* _TRY IT_: Your task is to give the number of lines in the listing that include "parquet", and nothing else.

Top of RECORDS PROVIDED

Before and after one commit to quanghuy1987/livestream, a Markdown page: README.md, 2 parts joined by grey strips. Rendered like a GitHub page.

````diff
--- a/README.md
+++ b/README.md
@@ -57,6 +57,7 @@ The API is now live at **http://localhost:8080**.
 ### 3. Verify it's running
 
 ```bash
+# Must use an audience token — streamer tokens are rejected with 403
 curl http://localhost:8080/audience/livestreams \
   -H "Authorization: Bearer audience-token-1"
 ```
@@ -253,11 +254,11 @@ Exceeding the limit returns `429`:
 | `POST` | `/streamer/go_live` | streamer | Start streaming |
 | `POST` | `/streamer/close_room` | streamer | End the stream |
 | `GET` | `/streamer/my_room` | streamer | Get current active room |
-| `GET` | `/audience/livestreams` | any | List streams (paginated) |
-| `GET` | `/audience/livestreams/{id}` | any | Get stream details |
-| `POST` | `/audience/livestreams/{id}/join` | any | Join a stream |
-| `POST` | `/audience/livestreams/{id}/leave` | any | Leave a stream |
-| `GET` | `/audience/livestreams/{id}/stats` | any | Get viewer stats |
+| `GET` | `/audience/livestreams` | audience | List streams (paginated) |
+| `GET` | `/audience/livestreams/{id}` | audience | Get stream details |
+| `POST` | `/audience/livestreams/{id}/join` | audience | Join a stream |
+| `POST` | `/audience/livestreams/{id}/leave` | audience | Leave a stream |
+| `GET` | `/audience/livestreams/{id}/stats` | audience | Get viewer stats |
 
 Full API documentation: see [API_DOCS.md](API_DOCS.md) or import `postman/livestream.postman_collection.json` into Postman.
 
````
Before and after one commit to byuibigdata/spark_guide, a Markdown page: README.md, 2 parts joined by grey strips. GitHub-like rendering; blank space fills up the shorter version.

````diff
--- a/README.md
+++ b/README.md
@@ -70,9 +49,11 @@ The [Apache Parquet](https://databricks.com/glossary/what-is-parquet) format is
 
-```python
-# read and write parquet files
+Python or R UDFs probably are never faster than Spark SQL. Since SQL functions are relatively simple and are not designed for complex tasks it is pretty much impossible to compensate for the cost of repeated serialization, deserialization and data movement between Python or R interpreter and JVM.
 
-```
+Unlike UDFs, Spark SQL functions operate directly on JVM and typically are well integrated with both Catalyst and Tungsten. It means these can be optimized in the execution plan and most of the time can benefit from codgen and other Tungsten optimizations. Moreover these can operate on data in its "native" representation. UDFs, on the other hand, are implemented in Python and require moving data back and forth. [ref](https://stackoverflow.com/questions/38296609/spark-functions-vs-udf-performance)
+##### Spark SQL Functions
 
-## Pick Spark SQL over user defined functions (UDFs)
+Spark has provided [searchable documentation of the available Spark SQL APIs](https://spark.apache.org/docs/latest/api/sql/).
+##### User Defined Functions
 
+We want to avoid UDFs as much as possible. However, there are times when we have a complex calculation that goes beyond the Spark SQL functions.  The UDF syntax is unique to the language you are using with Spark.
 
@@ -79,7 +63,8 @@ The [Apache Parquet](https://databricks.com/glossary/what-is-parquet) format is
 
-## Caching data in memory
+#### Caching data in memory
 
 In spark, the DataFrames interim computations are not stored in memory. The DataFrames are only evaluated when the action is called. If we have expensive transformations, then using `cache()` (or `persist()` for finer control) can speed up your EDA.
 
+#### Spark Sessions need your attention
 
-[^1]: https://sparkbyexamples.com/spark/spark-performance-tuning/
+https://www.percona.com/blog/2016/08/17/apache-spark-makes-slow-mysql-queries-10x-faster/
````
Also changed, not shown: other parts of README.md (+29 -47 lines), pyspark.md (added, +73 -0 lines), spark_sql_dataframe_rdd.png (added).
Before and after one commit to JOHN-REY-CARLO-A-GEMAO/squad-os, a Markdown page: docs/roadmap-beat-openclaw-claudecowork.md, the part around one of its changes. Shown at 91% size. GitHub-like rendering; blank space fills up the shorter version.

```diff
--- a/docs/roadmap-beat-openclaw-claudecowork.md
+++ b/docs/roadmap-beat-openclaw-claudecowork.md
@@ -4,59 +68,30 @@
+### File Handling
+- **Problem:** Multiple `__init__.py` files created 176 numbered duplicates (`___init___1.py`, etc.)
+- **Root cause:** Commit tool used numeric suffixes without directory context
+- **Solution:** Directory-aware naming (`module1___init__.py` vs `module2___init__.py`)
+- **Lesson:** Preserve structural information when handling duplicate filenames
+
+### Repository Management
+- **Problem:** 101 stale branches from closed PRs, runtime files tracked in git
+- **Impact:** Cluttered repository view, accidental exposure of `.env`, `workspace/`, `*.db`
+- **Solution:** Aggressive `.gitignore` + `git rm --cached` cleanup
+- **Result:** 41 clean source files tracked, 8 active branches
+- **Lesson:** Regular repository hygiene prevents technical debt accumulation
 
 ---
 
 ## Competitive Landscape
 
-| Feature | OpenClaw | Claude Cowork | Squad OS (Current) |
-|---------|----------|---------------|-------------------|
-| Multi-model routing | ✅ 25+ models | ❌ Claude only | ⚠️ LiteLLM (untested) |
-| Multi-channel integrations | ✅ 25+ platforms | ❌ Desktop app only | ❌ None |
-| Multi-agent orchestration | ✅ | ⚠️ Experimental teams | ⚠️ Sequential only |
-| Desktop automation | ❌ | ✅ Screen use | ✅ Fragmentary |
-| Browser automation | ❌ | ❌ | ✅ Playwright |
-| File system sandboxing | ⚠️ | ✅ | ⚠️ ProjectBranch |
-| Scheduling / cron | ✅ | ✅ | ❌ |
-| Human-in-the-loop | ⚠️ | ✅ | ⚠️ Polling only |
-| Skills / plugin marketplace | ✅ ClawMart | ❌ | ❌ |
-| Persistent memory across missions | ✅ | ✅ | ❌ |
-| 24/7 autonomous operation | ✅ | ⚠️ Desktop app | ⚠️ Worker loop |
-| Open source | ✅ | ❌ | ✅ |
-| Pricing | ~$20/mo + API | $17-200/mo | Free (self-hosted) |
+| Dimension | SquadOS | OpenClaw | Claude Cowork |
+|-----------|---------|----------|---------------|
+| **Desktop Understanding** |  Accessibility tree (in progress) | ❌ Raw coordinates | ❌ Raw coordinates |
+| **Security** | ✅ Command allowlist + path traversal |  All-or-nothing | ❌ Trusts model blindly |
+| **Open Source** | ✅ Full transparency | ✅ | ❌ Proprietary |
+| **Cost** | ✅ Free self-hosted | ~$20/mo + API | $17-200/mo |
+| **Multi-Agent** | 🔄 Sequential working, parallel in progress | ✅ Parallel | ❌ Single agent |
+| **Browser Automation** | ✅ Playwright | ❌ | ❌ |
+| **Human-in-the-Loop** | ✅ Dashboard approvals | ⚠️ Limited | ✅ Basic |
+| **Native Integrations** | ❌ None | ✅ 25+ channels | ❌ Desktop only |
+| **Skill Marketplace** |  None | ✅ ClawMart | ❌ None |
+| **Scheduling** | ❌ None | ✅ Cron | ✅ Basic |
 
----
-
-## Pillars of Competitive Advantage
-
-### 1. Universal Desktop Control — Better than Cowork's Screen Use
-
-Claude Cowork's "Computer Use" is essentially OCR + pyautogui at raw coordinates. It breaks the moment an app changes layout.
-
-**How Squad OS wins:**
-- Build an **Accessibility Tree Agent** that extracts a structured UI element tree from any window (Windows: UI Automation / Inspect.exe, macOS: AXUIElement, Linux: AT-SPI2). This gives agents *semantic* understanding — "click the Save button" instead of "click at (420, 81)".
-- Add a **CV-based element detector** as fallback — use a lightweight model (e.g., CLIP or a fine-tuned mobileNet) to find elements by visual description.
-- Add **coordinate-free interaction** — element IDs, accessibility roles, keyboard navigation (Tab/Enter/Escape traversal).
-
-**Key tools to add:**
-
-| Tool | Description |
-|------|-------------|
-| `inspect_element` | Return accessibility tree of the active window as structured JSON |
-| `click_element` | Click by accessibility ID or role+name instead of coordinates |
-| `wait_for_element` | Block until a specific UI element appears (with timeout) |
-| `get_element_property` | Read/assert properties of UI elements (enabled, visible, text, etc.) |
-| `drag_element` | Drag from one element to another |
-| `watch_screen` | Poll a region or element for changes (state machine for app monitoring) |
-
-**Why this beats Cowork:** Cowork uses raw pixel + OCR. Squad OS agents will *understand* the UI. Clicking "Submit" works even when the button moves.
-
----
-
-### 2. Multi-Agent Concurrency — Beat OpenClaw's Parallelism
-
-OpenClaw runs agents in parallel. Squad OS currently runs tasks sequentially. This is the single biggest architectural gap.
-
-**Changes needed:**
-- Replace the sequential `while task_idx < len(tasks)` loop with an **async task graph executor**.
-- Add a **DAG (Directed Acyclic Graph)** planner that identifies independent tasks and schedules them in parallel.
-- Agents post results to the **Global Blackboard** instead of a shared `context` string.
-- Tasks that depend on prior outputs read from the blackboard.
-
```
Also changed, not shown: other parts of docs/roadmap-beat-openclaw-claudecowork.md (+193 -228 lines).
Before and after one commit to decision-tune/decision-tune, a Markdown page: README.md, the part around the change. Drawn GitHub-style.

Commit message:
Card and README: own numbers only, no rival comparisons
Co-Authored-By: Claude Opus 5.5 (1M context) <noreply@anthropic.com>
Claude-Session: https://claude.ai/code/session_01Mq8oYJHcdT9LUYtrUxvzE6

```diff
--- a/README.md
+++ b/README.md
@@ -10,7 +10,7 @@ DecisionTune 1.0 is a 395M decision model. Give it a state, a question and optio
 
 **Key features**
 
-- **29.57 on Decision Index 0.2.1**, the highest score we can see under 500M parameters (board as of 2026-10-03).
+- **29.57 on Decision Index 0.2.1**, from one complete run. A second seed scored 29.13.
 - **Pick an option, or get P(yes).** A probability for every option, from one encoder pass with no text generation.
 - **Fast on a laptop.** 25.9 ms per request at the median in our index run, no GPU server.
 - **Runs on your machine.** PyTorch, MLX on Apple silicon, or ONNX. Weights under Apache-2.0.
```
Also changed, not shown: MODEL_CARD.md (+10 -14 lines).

Bottom of RECORDS PROVIDED

* _EXERCISE RESPONSE_: 3